: The Seagull of the Pacific Coast
The Western Gull is a seabird found along the Pacific coast, ranging from Alaska to Baja California. This species is a large gull and has a distinctive gray back with white wings and belly. Its yellow bill is tipped in red, and its eyes are dark.
Where To Find This Bird:
Western Gulls can be found near coastal areas such as beaches, cliffs, piers, harbors, estuaries or rocky islands where they nest communally in colonies. They also migrate inland during the winter months and have been known to visit landfills for food.
These birds prefer habitats that provide them with easy access to food sources such as marine life (fishes), intertidal creatures (crabs), and human waste (garbage). They are non-migratory birds but change their feeding grounds based on seasonal variations.
Western Gulls are opportunistic feeders often seen scavenging along shorelines or following boats looking for discarded offal.

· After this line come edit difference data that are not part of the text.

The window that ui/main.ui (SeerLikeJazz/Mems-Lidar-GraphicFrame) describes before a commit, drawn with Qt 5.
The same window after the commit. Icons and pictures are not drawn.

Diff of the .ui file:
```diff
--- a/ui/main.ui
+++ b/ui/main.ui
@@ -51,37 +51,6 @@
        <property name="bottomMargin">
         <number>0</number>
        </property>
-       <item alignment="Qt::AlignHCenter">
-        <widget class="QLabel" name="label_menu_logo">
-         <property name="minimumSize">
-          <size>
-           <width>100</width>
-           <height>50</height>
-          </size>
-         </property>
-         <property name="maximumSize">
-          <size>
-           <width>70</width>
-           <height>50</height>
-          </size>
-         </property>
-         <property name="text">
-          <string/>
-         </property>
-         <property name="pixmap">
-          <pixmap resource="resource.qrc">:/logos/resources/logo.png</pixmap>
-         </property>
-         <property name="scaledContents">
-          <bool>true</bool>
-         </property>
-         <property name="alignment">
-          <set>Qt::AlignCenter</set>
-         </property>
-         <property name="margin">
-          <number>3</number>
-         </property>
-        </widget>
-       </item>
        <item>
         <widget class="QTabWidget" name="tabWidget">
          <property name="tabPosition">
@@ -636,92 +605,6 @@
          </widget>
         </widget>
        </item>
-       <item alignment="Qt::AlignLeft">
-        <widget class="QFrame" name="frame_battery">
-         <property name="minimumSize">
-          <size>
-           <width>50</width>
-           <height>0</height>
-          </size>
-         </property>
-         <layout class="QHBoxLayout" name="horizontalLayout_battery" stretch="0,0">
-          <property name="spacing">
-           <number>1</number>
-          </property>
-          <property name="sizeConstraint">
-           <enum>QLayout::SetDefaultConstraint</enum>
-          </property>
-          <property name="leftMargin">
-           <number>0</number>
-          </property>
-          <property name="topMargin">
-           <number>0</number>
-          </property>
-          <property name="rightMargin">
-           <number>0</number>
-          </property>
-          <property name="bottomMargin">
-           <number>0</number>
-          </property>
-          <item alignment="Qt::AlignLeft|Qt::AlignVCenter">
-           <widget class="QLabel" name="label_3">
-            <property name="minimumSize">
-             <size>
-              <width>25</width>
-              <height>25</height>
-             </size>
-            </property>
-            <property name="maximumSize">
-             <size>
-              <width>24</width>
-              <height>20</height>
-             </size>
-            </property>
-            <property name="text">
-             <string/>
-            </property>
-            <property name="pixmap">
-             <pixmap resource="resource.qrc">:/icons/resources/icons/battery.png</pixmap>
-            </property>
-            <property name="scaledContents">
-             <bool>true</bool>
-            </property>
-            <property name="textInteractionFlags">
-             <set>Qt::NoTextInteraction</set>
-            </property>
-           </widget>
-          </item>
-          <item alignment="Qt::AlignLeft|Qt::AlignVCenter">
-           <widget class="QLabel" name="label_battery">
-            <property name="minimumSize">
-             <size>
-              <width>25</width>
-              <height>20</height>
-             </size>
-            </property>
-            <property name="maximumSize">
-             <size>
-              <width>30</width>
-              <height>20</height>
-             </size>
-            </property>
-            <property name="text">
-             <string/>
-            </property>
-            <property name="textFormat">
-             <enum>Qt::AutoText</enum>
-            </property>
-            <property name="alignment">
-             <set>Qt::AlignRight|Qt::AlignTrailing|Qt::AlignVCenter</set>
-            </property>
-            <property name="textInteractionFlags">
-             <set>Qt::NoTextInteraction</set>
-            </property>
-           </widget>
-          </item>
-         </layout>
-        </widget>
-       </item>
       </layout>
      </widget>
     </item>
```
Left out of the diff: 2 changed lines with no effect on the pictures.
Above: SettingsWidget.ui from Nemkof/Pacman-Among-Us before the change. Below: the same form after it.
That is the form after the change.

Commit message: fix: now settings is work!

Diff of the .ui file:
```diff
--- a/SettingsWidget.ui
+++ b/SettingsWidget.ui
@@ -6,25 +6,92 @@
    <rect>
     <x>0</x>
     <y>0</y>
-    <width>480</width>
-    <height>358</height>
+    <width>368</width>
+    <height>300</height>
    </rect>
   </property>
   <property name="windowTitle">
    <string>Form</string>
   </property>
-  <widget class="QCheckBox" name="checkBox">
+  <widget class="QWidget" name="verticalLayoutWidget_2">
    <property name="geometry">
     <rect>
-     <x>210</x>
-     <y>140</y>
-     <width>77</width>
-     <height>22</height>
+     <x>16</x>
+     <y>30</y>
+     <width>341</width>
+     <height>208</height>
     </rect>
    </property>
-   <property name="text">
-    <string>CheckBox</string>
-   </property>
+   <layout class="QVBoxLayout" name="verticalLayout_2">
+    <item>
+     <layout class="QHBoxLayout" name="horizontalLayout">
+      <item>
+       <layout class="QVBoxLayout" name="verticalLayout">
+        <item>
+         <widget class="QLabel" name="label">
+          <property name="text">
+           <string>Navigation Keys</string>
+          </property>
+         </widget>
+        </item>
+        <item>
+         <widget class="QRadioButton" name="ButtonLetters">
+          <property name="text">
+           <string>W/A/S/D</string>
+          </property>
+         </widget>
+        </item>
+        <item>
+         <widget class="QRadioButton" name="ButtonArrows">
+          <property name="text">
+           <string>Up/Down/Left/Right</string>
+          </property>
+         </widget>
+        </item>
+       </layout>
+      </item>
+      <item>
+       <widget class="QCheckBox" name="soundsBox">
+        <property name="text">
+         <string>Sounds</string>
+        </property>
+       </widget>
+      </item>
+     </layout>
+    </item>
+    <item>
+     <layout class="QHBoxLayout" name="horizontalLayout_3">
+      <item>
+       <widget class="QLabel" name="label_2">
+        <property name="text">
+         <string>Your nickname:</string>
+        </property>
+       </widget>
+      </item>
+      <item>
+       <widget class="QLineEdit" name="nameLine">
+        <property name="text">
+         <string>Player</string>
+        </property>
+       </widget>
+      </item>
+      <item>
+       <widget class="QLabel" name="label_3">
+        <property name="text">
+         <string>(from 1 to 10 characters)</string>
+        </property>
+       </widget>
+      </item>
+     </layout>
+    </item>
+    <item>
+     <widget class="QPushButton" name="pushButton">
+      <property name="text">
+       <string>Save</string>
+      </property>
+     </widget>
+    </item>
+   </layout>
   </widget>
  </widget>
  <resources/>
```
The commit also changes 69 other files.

Adults mainly rely on fish while the young ones primarily feed on crustaceans like crabs and shrimps. They may also eat insects or small mammals if they’re available.
Did you know that there’s an interesting behavior that Western Gulls display? During breeding season, males will bring females different gifts such as shells or even pieces of plastic! These “gifts” often serve as part of courtship rituals between pairs.
Another fun fact about Western Gulls is that they have excellent vision! Their keen eyesight allows them to spot prey from great distances which come in handy when hunting for food – especially over open water bodies!
Overall, the Western gull plays an important role not only in maintaining a healthy ecosystem but also serves as an indicator species highlighting changes in ocean health due to pollution or habitat destruction threats. As humans continue to expand settlements into natural habitats, it’s crucial that we find ways to coexist with these birds and minimize human-wildlife conflicts.